The 312-year-old company, which has grown substantially from its main base in Piccadilly, London, since the last recession, said its first five days of sales in Hong Kong were down more than 50 percent from expectations.
But Chief Executive Ewan Venters said that on returning from personal supervision of the event in troubled Chinese territory, he was pleased with the opening.
The British luxury retailer is known for its luxury teas and preserves, as well as making food difficult
The difficult political landscape in Hong Kong reflects concerns among residents about their democratic rights under Chinese rule.
There have often been violent protests, including battles with street security services.
The problems resulted in business disruption and were largely blamed for driving the economy of Hong Kong into recession.
Luxury brands such as Burberry are among others allowing for setbacks in sales.
Venters noted that tensions in recent weeks eased considerably before F&M stores and restaurants opened, but he told Sky News that there was no launch party to mark the opening – publicly announced in April.
"A long period of peace will help," he said, suggesting that sales are over budget by the end of January.
Hong Kong Harbor View from F&M's New Restaurant
He cited 4,000 bookings for December – the crucial month of Christmas – but said store sales are being depressed by fewer visitors in Hong Kong as a result of political uncertainty.
The overall business scenario remained strong for the 12 months to July 14 – its last fiscal year.

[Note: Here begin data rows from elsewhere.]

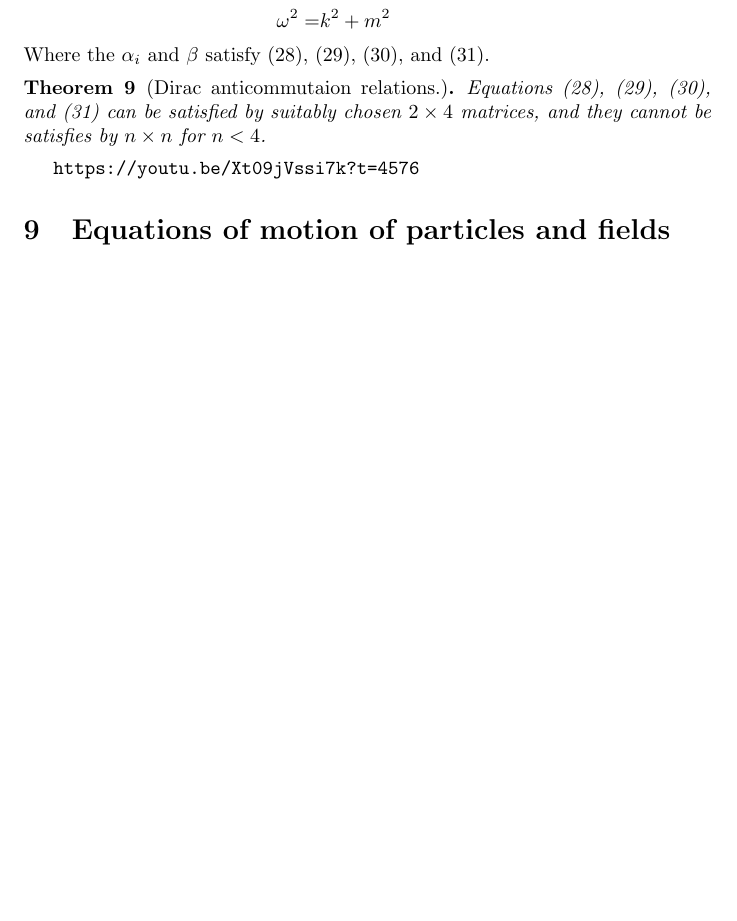
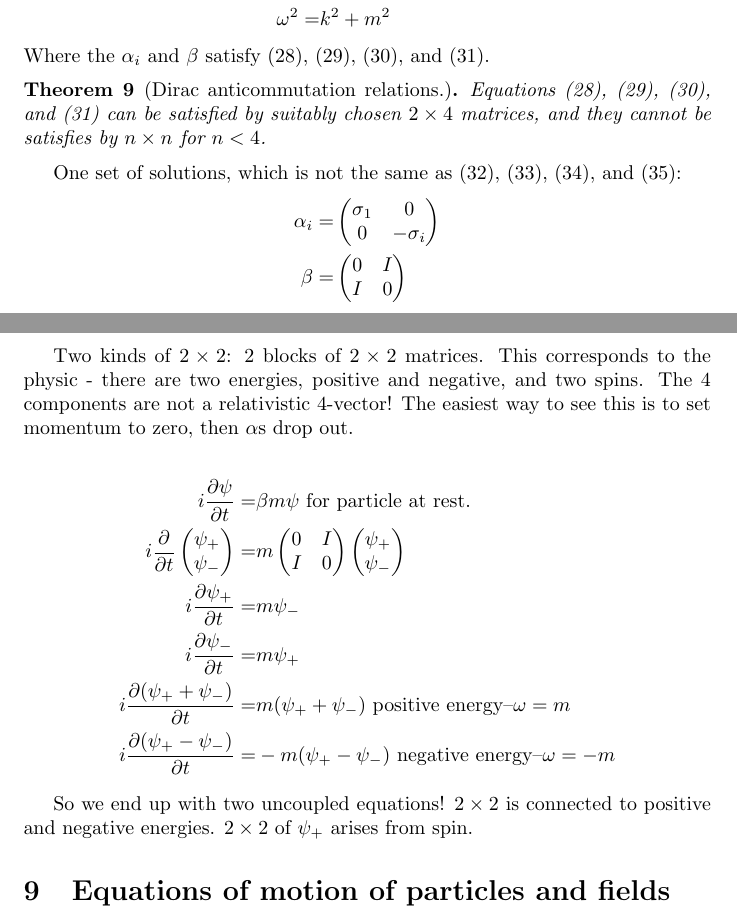
Before and after one commit to weka511/complexity, a LaTeX paper (tm/particles1.tex): part of page 28 of 28 before the commit and two parts of pages 28 and 29 of 29 after it, the two joined at a grey line, cut so that both start at the same text, the shorter picture padded with empty space. Compiled offline with pdfLaTeX.

Commit message:
Completed Lecture 8

```diff
--- a/tm/particles1.tex
+++ b/tm/particles1.tex
@@ -1029,11 +1029,46 @@ i \frac{\partial \psi}{\partial t} =& - i \alpha_i \frac{\partial \psi}{\partial
 Where the $\alpha_i$ and $\beta$ satisfy (\ref{eq:dirac:ac1}), (\ref{eq:dirac:ac2}), (\ref{eq:dirac:ac3}), and (\ref{eq:dirac:ac4}).
 
 
-\begin{thm}[Dirac anticommutaion relations.]
+\begin{thm}[Dirac anticommutation relations.]
 	Equations (\ref{eq:dirac:ac1}), (\ref{eq:dirac:ac2}), (\ref{eq:dirac:ac3}), and (\ref{eq:dirac:ac4}) can be satisfied by suitably chosen $2\times4$ matrices, and they cannot be satisfies by $n \times n$ for $n<4$.
 \end{thm}
 
-\url{https://youtu.be/Xt09jVssi7k?t=4576}
+One set of solutions, which is not the same as (\ref{eq:beta:1}), (\ref{eq:alpha1:1}), (\ref{eq:alpha2:1}), and (\ref{eq:alpha3:1}):
+\begin{align*}
+	\alpha_i=&\begin{pmatrix}
+		\sigma_1&0\\
+		0&-\sigma_i
+	\end{pmatrix}\\
+	\beta =& \begin{pmatrix}
+		0&I\\
+		I&0
+	\end{pmatrix}
+\end{align*}
+
+Two kinds of $2\times2$: 2 blocks of $2\times2$ matrices. This corresponds to the physic - there are two energies, positive and negative, and two spins.
+The 4 components are not a relativistic 4-vector! The easiest way to see this is to set momentum to zero, then $\alpha$s drop out.
+
+\begin{align*}
+i \frac{\partial \psi}{\partial t} =&  \beta m \psi \text{ for particle at rest.}\\
+i \frac{\partial}{\partial t}\begin{pmatrix}
+\psi_+\\
+\psi_-
+\end{pmatrix}=&m \begin{pmatrix}
+0&I\\
+I&0
+\end{pmatrix}\begin{pmatrix}
+\psi_+\\
+\psi_-
+\end{pmatrix}\\
+i \frac{\partial \psi_+}{\partial t} =&   m \psi_-\\
+i \frac{\partial \psi_-}{\partial t} =&   m \psi_+ \\
+i \frac{\partial (\psi_++\psi_-)}{\partial t} =&   m (\psi_++\psi_-) \text{ positive energy--$\omega=m$}\\
+i \frac{\partial (\psi_+-\psi_-)}{\partial t} =&   -m (\psi_+-\psi_-) \text{ negative energy--$\omega=-m$}
+\end{align*}
+
+So we end up with two uncoupled equations! $2\times2$ is connected to positive and negative energies. $2\times2$ of $\psi_+$ arises from spin.
+
+
 
 \section{Equations of motion of particles and fields}
 
```
Also changed, not shown: tm/particles1.tex (8 more changed lines).
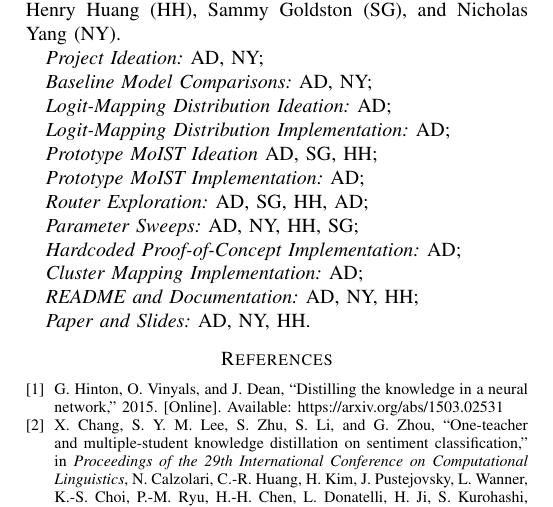
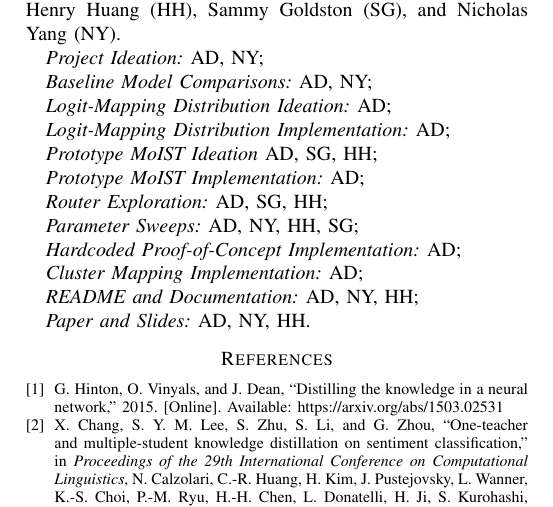
Before and after one commit to ADotDong/MoIST, a LaTeX paper (paper/CS2420_Fall24_Report_Team_2__Amy_Dong__Sammy_Goldston__Henry_Huang__Nicholas_Yang.tex): part of page 4 of 4, cut so that both start at the same text. Compiled offline with pdfLaTeX; a missing font is replaced by an installed copy or a similar font; a LaTeX package or settings file that is missing is left out.

Commit message:
Update CS2420_Fall24_Report_Team_2__Amy_Dong__Sammy_Goldston__Henry_Huang__Nicholas_Yang.tex

```diff
--- a/paper/CS2420_Fall24_Report_Team_2__Amy_Dong__Sammy_Goldston__Henry_Huang__Nicholas_Yang.tex
+++ b/paper/CS2420_Fall24_Report_Team_2__Amy_Dong__Sammy_Goldston__Henry_Huang__Nicholas_Yang.tex
@@ -160,7 +160,7 @@ We use each team member's initials: Amy Dong (AD), Henry Huang (HH), Sammy Golds
 
 \textit{Prototype MoIST Implementation:} AD;
 
-\textit{Router Exploration:} AD, SG, HH, AD;
+\textit{Router Exploration:} AD, SG, HH;
 
 \textit{Parameter Sweeps:} AD, NY, HH, SG;
 
```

Online ordering from Hong Kong and Japan was largely responsible for contributing to international growth as total revenue increased 12% to £ 138 million. Profits increased by 26% – over £ 12 million.
In the United Kingdom, where it also operates a number of restaurants and stores, sales increased by 10% on a comparable basis.
Loose-leaf tea remains among F&M's most popular products and growth is being explained by demand from younger customers
F&M pointed to continued strong growth in in-store and online loose-leaf tea and saw an increase in demand for vegetarian and vegan products as customers, especially younger buyers, were looking for greener products.
The non-alcoholic tea was also taking off, the company said.
Venters was optimistic ahead of the crucial Christmas trading period, despite the "most challenging consumer scenario for years," citing Brexit's continuing stalemate.
He said: "We are now looking forward to a busy and successful Christmas. We believe the particular mark of festive joy that Fortnum strives to offer will be a welcome relief in these uncertain times."